PROMPT - Write out everything in the records exactly, apart from the pictures.

INFORMATION PROVIDED -
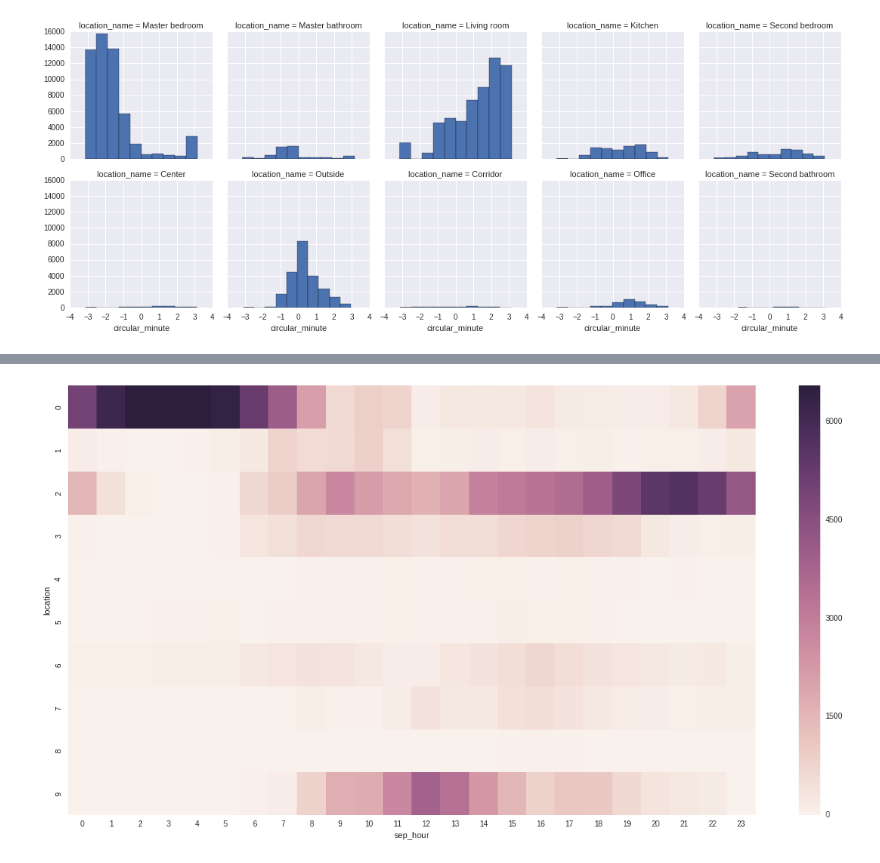
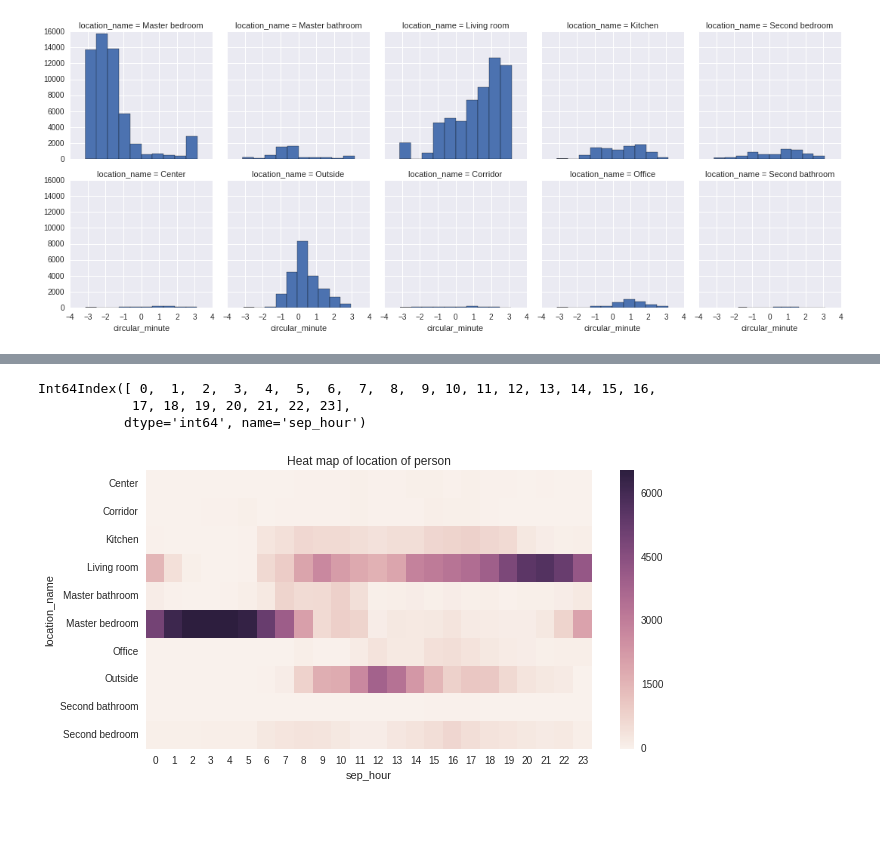
Before and after one commit to deebuls/ObjectLocationModel, a Jupyter notebook: code/Evaluation/EvaluationMasterDocument.ipynb, the cells around one changed output, grey strips where cells are left out. Drawn from its saved outputs; the diff is of its cells as text; code cells hidden in the pictures; blank space fills up the shorter version.

```diff
--- a/code/Evaluation/EvaluationMasterDocument.ipynb
+++ b/code/Evaluation/EvaluationMasterDocument.ipynb
@@ -35,11 +57,18 @@ g.map(plt.hist, "circular_minute");
+# %%
+hour_vs_location =  hour_vs_location.rename_axis({"sep_hour": "hour"})
+hour_vs_location.columns
+# %% [output]
+Int64Index([ 0,  1,  2,  3,  4,  5,  6,  7,  8,  9, 10, 11, 12, 13, 14, 15, 16,
+            17, 18, 19, 20, 21, 22, 23],
+           dtype='int64', name='sep_hour')
 # %%
 #sns.heatmap(dataset[['sep_hour', 'location_name']])
-hour_vs_location = pd.crosstab(dataset['location'],
+hour_vs_location = pd.crosstab(dataset['location_name'],
                                dataset['sep_hour'])
-fig = plt.figure(figsize=(20,10))
+fig = plt.figure(figsize=(10,5))
 sns_plot = sns.heatmap(hour_vs_location)
-sns_plot.set_label("Heat map of Location of person")
+sns_plot.set_title("Heat map of location of person")
 fig = sns_plot.get_figure()
 fig.savefig('/tmp/location_vs_hour.png')
 # %% [output]
-[figure, old version]
+[figure, new version]
```
Also changed, not shown: parts of 5 cells of this notebook, 13 other files.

RESULT FOR THIS TASK -
Before and after one commit to deebuls/ObjectLocationModel, a Jupyter notebook: code/Evaluation/EvaluationMasterDocument.ipynb, the cells around one changed output, grey strips where cells are left out. Drawn from its saved outputs; the diff is of its cells as text; code cells hidden in the pictures; blank space fills up the shorter version.

```diff
--- a/code/Evaluation/EvaluationMasterDocument.ipynb
+++ b/code/Evaluation/EvaluationMasterDocument.ipynb
@@ -35,11 +57,18 @@ g.map(plt.hist, "circular_minute");
+# %%
+hour_vs_location =  hour_vs_location.rename_axis({"sep_hour": "hour"})
+hour_vs_location.columns
+# %% [output]
+Int64Index([ 0,  1,  2,  3,  4,  5,  6,  7,  8,  9, 10, 11, 12, 13, 14, 15, 16,
+            17, 18, 19, 20, 21, 22, 23],
+           dtype='int64', name='sep_hour')
 # %%
 #sns.heatmap(dataset[['sep_hour', 'location_name']])
-hour_vs_location = pd.crosstab(dataset['location'],
+hour_vs_location = pd.crosstab(dataset['location_name'],
                                dataset['sep_hour'])
-fig = plt.figure(figsize=(20,10))
+fig = plt.figure(figsize=(10,5))
 sns_plot = sns.heatmap(hour_vs_location)
-sns_plot.set_label("Heat map of Location of person")
+sns_plot.set_title("Heat map of location of person")
 fig = sns_plot.get_figure()
 fig.savefig('/tmp/location_vs_hour.png')
 # %% [output]
-[figure, old version]
+[figure, new version]
```
Also changed, not shown: parts of 5 cells of this notebook, 13 other files.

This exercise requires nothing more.